Hawthorne provides an understanding of the Puritan delusion that caused the hysteria of the Salem Witch Trials through the use of metaphor, irony, and asyndeton. The devil tells Goodman Brown of all the ways he is indeed prevalent in his good Christian community, specifically among church and government leaders: “The Deacons of many a church have drunk communion wine with me; the selectman, of divers towns, make me their chairman; and a majority of the Great and General Court are supporters of my interests”(Hawthorne 3). Hawthorne uses this statement from the devil as a metaphor to relay the fact that many leaders in the community use their faith as an excuse to commit heinous acts of violence. An example of when this happened was the Salem Witch Trials. People were persecuted as witches for not conforming to Puritan standards, and they justified themselves by God. This ironic because, as the devil conveys in this statement, it is he who is the real reason for their actions. At the end of the story, when Brown is back home, the narrator discusses how Brown’s life changed after his experience that night: “It was a dream of evil omen for young Goodman Brown.
A stern, a sad, a distrustful, if not desperate man, did he become”(Hawthorne 9). The use of asyndeton conveys the gravity of Brown’s situation. He will never look at anyone the same again now that he knows the evil could be in anyone. This kind of suspicion is what fed the events of the Salem Witch Trials, neighbor accusing neighbor, husband accusing wife. Just like the community of Salem looked for any deviation from the Puritan norm. Robert Morsberger’s essay focuses mainly on the environment and community life in the late seventeenth century Salem that caused the witchcraft hysteria, he says: “Though the story made no mention of witchcraft trials, it is not hard to imagine Goodman Brown as a prosecuter of his neighbors”(308). Brown becomes suspicious of everybody but himself, even though he went through the same temptation of evil. It is evident that Brown certainly believes some people in his community to be witches or wizards. Hawthorne gives a better understanding of what drove these seemingly holy Puritans to accuse innocent people of witchcraft.

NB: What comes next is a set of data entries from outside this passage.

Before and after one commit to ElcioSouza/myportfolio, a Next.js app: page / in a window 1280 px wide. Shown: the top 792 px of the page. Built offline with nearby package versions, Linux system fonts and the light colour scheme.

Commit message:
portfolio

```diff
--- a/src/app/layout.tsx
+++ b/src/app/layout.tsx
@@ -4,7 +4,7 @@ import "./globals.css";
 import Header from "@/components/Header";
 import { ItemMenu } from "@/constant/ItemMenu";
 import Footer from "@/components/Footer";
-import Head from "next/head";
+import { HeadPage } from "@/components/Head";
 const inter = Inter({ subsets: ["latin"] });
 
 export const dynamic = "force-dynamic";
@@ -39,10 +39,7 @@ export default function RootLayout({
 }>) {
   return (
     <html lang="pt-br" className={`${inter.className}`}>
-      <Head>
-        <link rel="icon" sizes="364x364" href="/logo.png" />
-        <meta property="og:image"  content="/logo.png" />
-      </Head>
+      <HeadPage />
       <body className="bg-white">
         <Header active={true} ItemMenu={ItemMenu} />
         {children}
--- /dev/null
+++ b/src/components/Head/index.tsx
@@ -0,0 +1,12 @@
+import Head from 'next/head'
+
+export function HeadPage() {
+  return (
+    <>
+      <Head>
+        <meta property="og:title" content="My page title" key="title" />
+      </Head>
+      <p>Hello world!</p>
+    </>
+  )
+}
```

Nathaniel Hawthorne’s “Young Goodman Brown” uses the conflict with the Puritan belief in predestination and the evil nature of all mankind, as well as conveys an accurate depiction of Puritan society, to relay his main purpose, which is to show how the puritan delusion caused the Salem Witch Trials. This short story is one that will be cherished by generations to come, because it is an important work of literature to help further our understanding of one of the darkest times in American history, and warn us against delving too deep into your own sinful nature, lest you become like Young Goodman Brown.